Documentarian Michael Moore Encourages Student Filmmakers to Put Art Before Politics
Filmmaker and documentarian Michael Moore is quick to expound on the merits of not being nice. In a discussion with Cinema Art + Science Professor Dan Rybicky for aspiring student filmmakers at Columbia College Chicago on Oct. 22, Moore recounted stories from his years of divisive filmmaking—including the time he showed up unannounced at actor and NRA president Charlton Heston's Hollywood home to request an interview for 2002 gun control documentary Bowling for Columbine.
"You have a right to ask any goddamn question you want—and you have the right to show people that," said Moore.
Part of the Chicago International Film Festival, the conversation at the college’s Film Row Cinema touched on the ethics of documentary filmmaking—and the benefits of interviews that clash with your own opinions. As a filmmaker, Moore’s controversial reputation builds on politically-charged documentaries like Roger and Me and Fahrenheit 9/11. He urged students to set out to make good movies—not just good documentaries.
“This may seem weird from me, but I mean this: You have to put the art before the politics,” he said.
Moore engaged with aspiring filmmakers during a rapid-fire Q&A session, with topics ranging from the ideal maximum film length (90 minutes) to his favorite movie of the last decade (The LEGO Movie). He also discussed his nonprofit State Theatre in Traverse City, Mich., a one-screen movie theater dedicated to building the ideal experiences for filmmakers and filmgoers.

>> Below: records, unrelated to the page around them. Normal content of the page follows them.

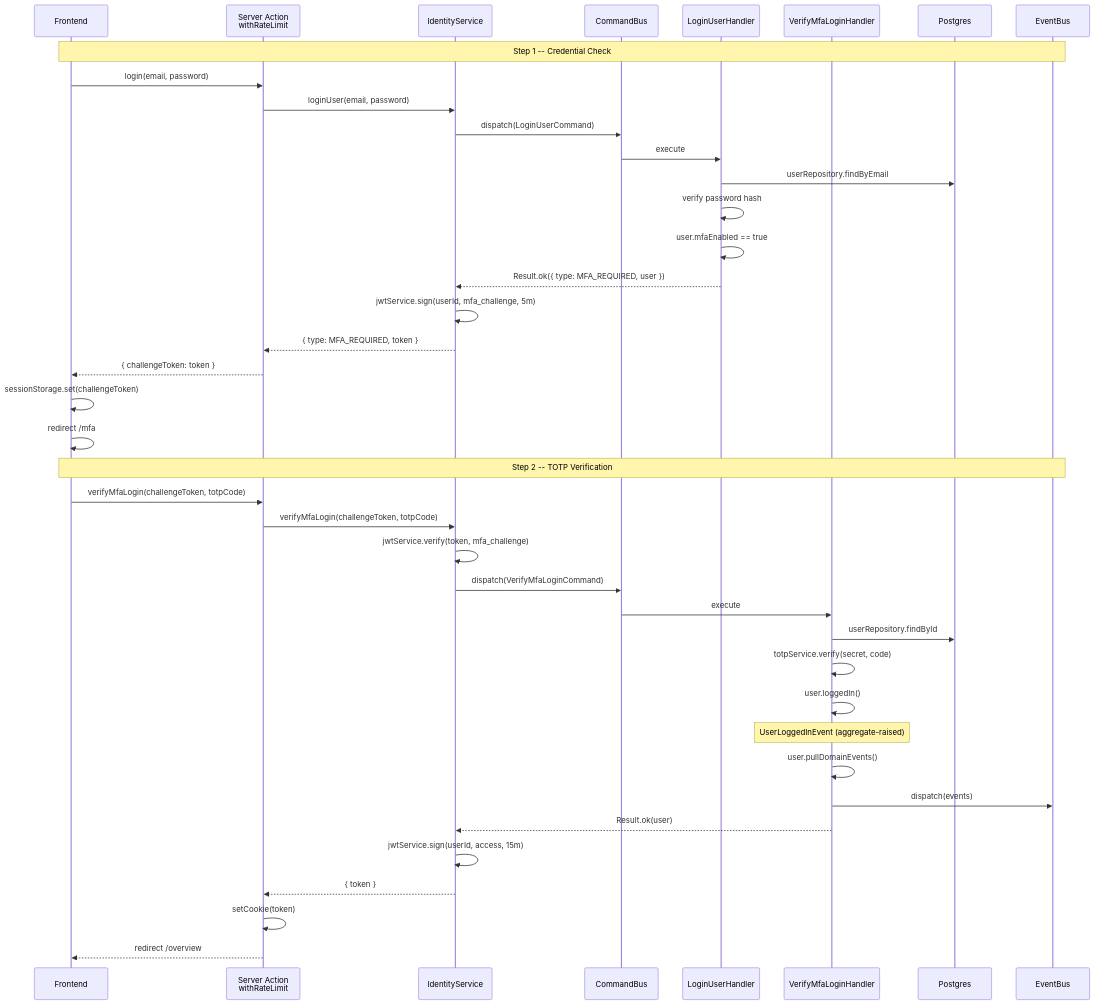
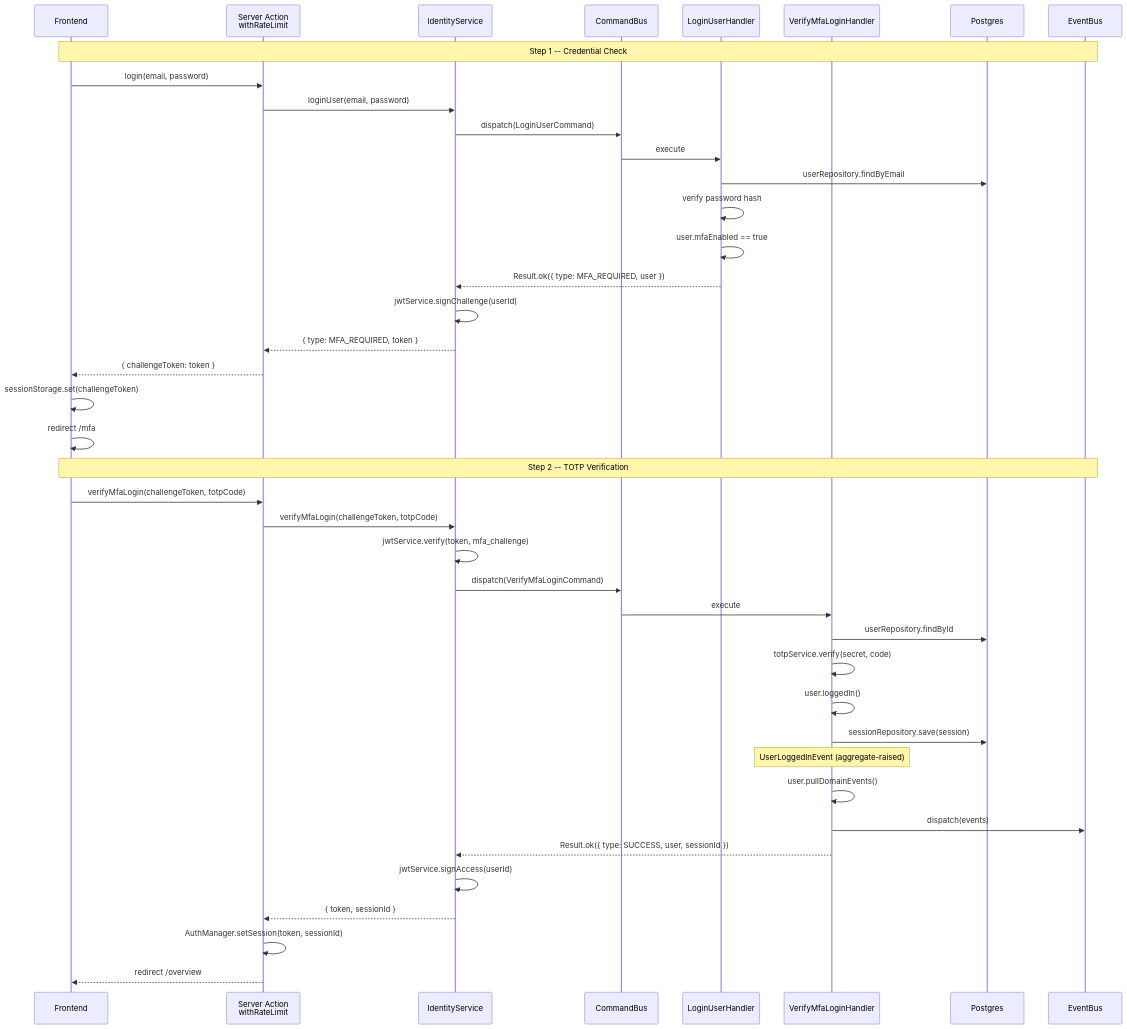
One commit to ctsmith2308/ledger changed the seventh of 10 diagrams in docs/flows.md. Above: the diagram before and after it, drawn with Mermaid. The commit also changed other lines of this file and 63 other files, not shown here.

Commit message:
re-work jwt and session flows and clean up plaid service

````diff
--- a/docs/flows.md
+++ b/docs/flows.md
@@ -231,44 +232,45 @@
 ```mermaid
 sequenceDiagram
     participant UI as Frontend
     participant SA as Server Action<br/>withRateLimit
     participant SVC as IdentityService
     participant CB as CommandBus
     participant LH as LoginUserHandler
     participant VH as VerifyMfaLoginHandler
     participant DB as Postgres
     participant EB as EventBus
 
     Note over UI,EB: Step 1 -- Credential Check
     UI->>SA: login(email, password)
     SA->>SVC: loginUser(email, password)
     SVC->>CB: dispatch(LoginUserCommand)
     CB->>LH: execute
     LH->>DB: userRepository.findByEmail
     LH->>LH: verify password hash
     LH->>LH: user.mfaEnabled == true
     LH-->>SVC: Result.ok({ type: MFA_REQUIRED, user })
-    SVC->>SVC: jwtService.sign(userId, mfa_challenge, 5m)
+    SVC->>SVC: jwtService.signChallenge(userId)
     SVC-->>SA: { type: MFA_REQUIRED, token }
     SA-->>UI: { challengeToken: token }
     UI->>UI: sessionStorage.set(challengeToken)
     UI->>UI: redirect /mfa
 
     Note over UI,EB: Step 2 -- TOTP Verification
     UI->>SA: verifyMfaLogin(challengeToken, totpCode)
     SA->>SVC: verifyMfaLogin(challengeToken, totpCode)
     SVC->>SVC: jwtService.verify(token, mfa_challenge)
     SVC->>CB: dispatch(VerifyMfaLoginCommand)
     CB->>VH: execute
     VH->>DB: userRepository.findById
     VH->>VH: totpService.verify(secret, code)
     VH->>VH: user.loggedIn()
+    VH->>DB: sessionRepository.save(session)
     Note over VH: UserLoggedInEvent (aggregate-raised)
     VH->>VH: user.pullDomainEvents()
     VH->>EB: dispatch(events)
-    VH-->>SVC: Result.ok(user)
-    SVC->>SVC: jwtService.sign(userId, access, 15m)
-    SVC-->>SA: { token }
-    SA->>SA: setCookie(token)
+    VH-->>SVC: Result.ok({ type: SUCCESS, user, sessionId })
+    SVC->>SVC: jwtService.signAccess(userId)
+    SVC-->>SA: { token, sessionId }
+    SA->>SA: AuthManager.setSession(token, sessionId)
     SA-->>UI: redirect /overview
 ```
````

He applauded the diversity of the Columbia College crowd, talking about the importance of a variety of voices in film. He advised students to always keep the story of a film in mind, instead of aiming to inspire or preach: “Make a movie that you’re going to enjoy, and trust that people are going to enjoy it.”